Deli counter in the grocery shop

Practising a Plastic-Free Lunch

As part of the #30DaysWild campaign by the Wildlife Trusts, we held a plastic-free lunch, where members of the team were encouraged to prepare and bring in lunches with as little disposable plastic as possible. Laura was inspired to write a piece about the experience:

We had some good conversations at Ullenwood today about plastic-free foods. Lawrence had make an excellent effort to wrap his sandwiches in paper and an elastic band rather than plastic, and Jennie generously made a pasta salad to share – but realised that every single ingredient, from the pasta to the tomatoes to even the basil had originally come wrapped in plastic – it’s so hard to avoid it!

We had a good conversation about just how much plastic is in the supermarkets, and how difficult it is to buy food without it. We talked about some options like buying cheese and meat from delis and butchers, taking your own containers where possible, but of course that prices out the majority of people. Even non-packaged vegetables are hard to come by, particularly in the most affordable supermarkets – I was in Aldi a couple of weeks ago, and there was no loose veg at all (the aubergines were individually wrapped!). We wondered why supermarkets had stopped providing paper bags for loose veg, and thought about our experiences abroad, where supermarkets are much more likely to sell loose produce. We thought about alternative packaging that could be used, like waxed paper for cheese, or even just different types of plastic which are more easily recyclable.

I did a supermarket shopping trip last night to see what I could come up with that wasn’t wrapped in plastic.
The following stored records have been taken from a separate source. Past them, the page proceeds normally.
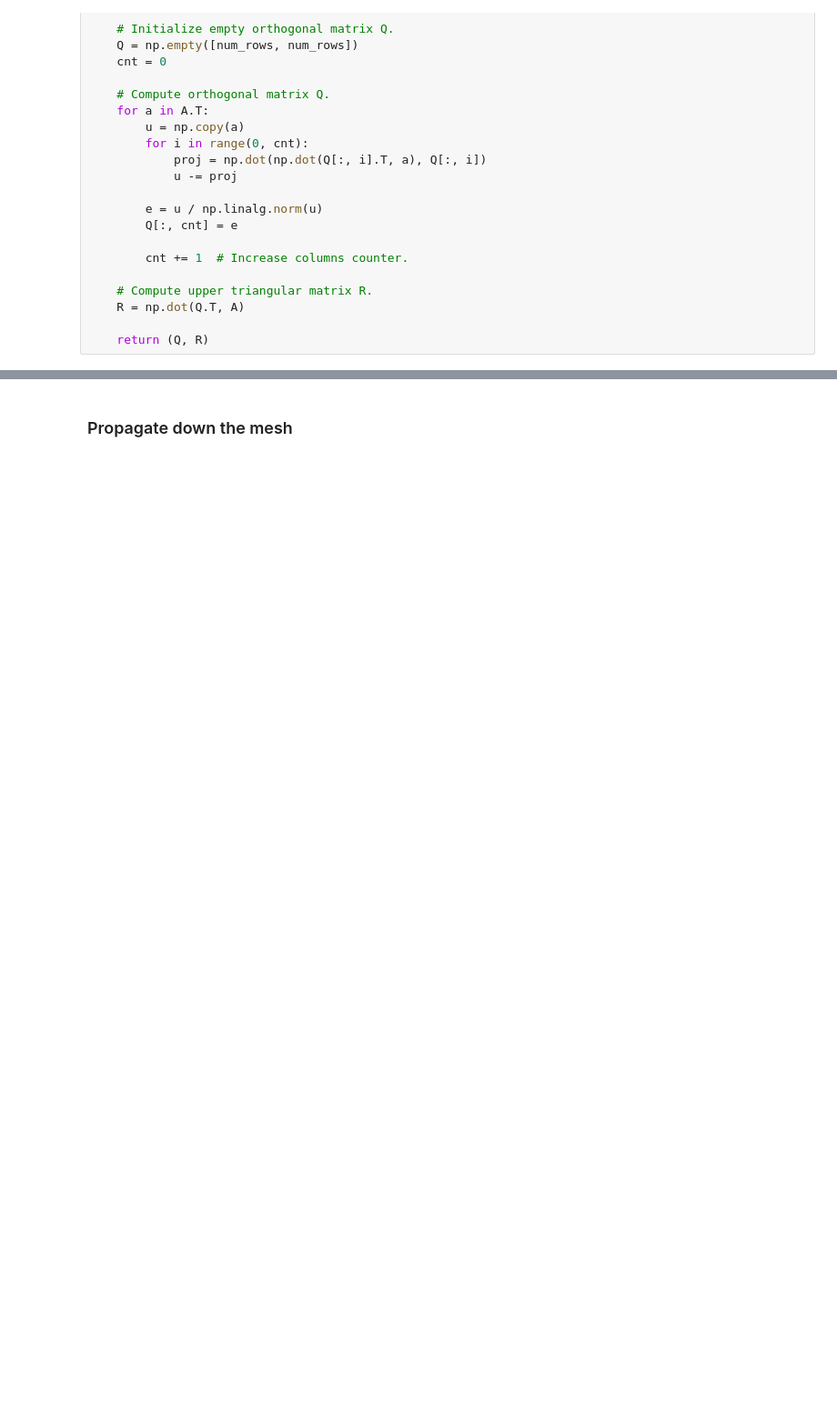
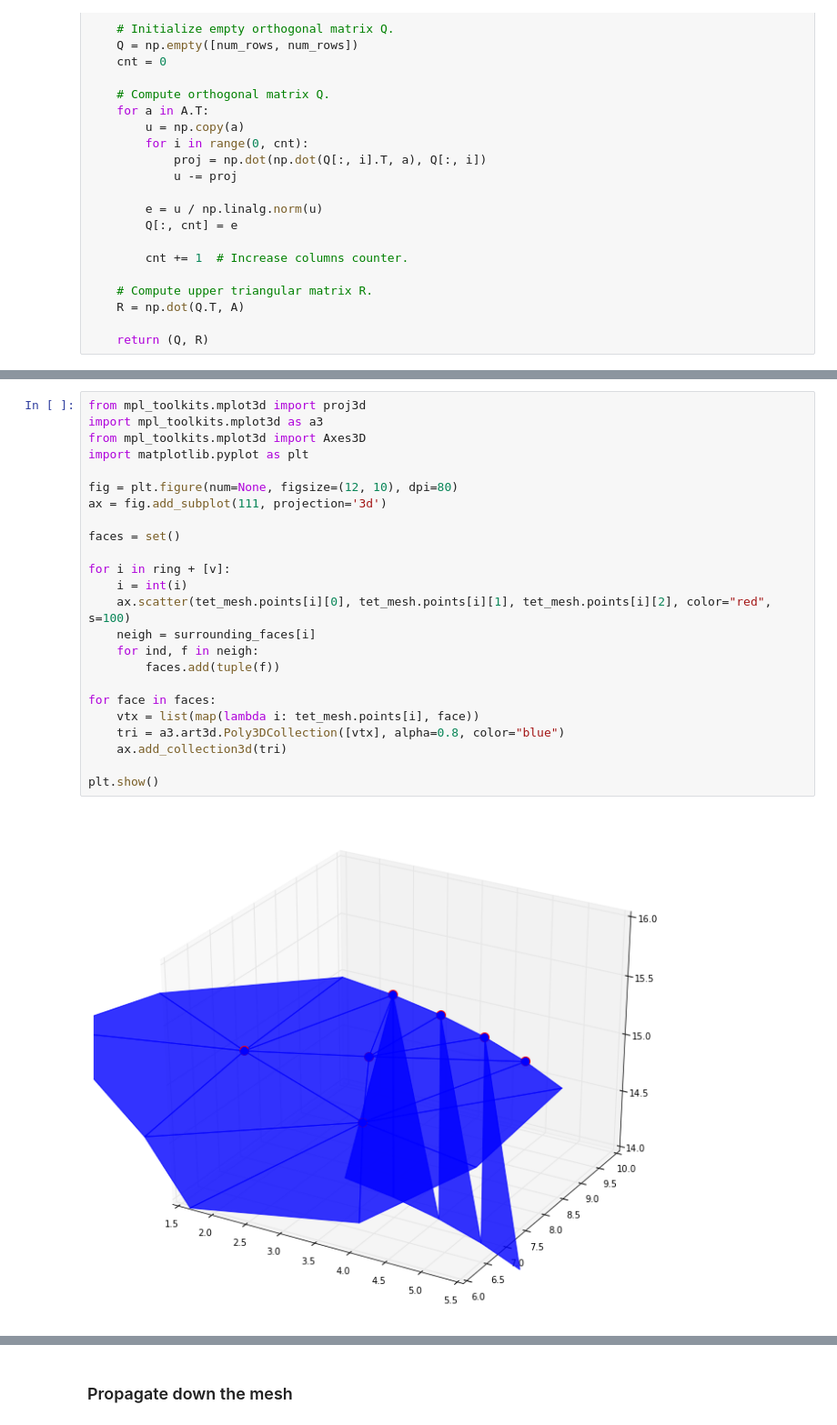
Before and after one commit to dnkrtz/hexmachina, a Jupyter notebook: notebooks/AllHex_Dery.ipynb, the cells around one changed output, grey strips where cells are left out. Shown at 91% size. Cells and saved outputs as stored; diff of their text form; blank space fills up the shorter version.

```diff
--- a/notebooks/AllHex_Dery.ipynb
+++ b/notebooks/AllHex_Dery.ipynb
@@ -288,0 +298,26 @@ matrix([[ 0.85065079,  0.        ,  0.        ],
+# %%
+from mpl_toolkits.mplot3d import proj3d
+import mpl_toolkits.mplot3d as a3
+from mpl_toolkits.mplot3d import Axes3D
+import matplotlib.pyplot as plt
+
+fig = plt.figure(num=None, figsize=(12, 10), dpi=80)
+ax = fig.add_subplot(111, projection='3d')
+
+faces = set()
+
+for i in ring + [v]:
+    i = int(i)
+    ax.scatter(tet_mesh.points[i][0], tet_mesh.points[i][1], tet_mesh.points[i][2], color="red", s=100)
+    neigh = surrounding_faces[i]
+    for ind, f in neigh:
+        faces.add(tuple(f))
+
+for face in faces:
+    vtx = list(map(lambda i: tet_mesh.points[i], face))
+    tri = a3.art3d.Poly3DCollection([vtx], alpha=0.8, color="blue")
+    ax.add_collection3d(tri)
+
+plt.show()
+# %% [output]
+[figure, added]
```
Also changed, not shown: parts of 12 cells of this notebook.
I had had a thought that I could do a roasted veg salad – which normally I would have with some feta cheese and maybe some nice bread – so I thought I’d see if I could cobble something like that together without buying any plastic.

I looked down the cheese aisles, and, as expected, everything was plastic wrapped:

Cheese aisle on the grocery shop

I even checked the deli counter, and everything was “plasticked” – and, when you buy from there, handed to you wrapped in more plastic:

Deli counter in the grocery shop

So no feta for me!

On to the veg: I knew I could find loose veg in Sainsbury’s, and took my own bag so that I wouldn’t be using the plastic bags available in the dispensers – so I was feeling pretty confident about this bit.

It was a bit trickier than I’d anticipated, though – lots of the varieties weren’t available loose, and lots of the loose baskets were empty or filled with pretty bedraggled food:

Eggplants in the grocery shop

I also couldn’t have any salad, because absolutely all of it was bagged. Even the ‘living’ salad pots, which are lettuce leaves growing in pots, are wrapped in an additional layer of plastic. So that idea had to go. I did, however, pick up some aubergines, white onions, carrots, courgettes, broccoli, and even a couple of tomatoes – not too bad!

Not too sure what I was going to make yet, but I figured I could go and find some bread to have with whatever-it-would-be (bread is a weak spot for me…), so headed to the bakery section – but here too, even the more expensive speciality bread was wrapped in plastic, or, at best, a paper bag with a plastic window.  I wavered for a bit, but stuck to my guns and reluctantly walked away…

Breads in plastic packages in the grocery shop

I checked out pasta, rice, couscous – all bagged in plastic, all no good. So, back home with my bag of veg, I was trying to figure out what to do for carbs and flavour and an actual meal base, when I remembered the TIN CANS in my cupboard: hurrah! So, a can of chopped tomatoes, some chick peas, and a bunch of spices later, I made a giant aubergine curry thing (from Jack Monroe’s excellent book).

So I just about got there – but goodness, it’s not easy! This is also not a quick recipe to make – it’s good for bulk cooking, but for when I’m home at 9:30pm and shattered, it’s a lot easier to grab something convenient like bagged salad, pasta, or a ready meal – all of which involve plastic!

Over our lunch conversation we concluded that the only real way to create long-lasting change is to pressure the main supermarkets to get rid of or swap out some of the really unnecessary plastic packaging. Individuals changing their own behaviour will help, but not everyone is able to shop at delis and markets. Ultimately it’s almost impossible to function without plastic unless the supermarkets change their practices – as a case in point, the loo roll I picked up yesterday was, while recycled, still completely wrapped in plastic!

Over our plastic-free lunch, the team shared lots of creative and innovative ideas about how we might be able to reduce our plastic use in our personal lives. We shared knowledge about local veg stalls that use less plastic than the supermarkets and can even offer better prices. Someone suggested reusing the plastic bags used to wrap bread as sandwich bags, and pointed out that these can be rinsed and re-used many times. Kat explained that her mum is making her own wax wraps, which aren’t too complicated to make and are a fantastic reusable alternative to cling film. Molly also suggested the idea of staff getting together to bulk-buy some products, which can cut costs and also cut down on excess packaging. She also shared this great website with more great ideas:

We’re looking forward to sharing more plastic-free meals together as a team soon.

Happy #30DaysWild to you all!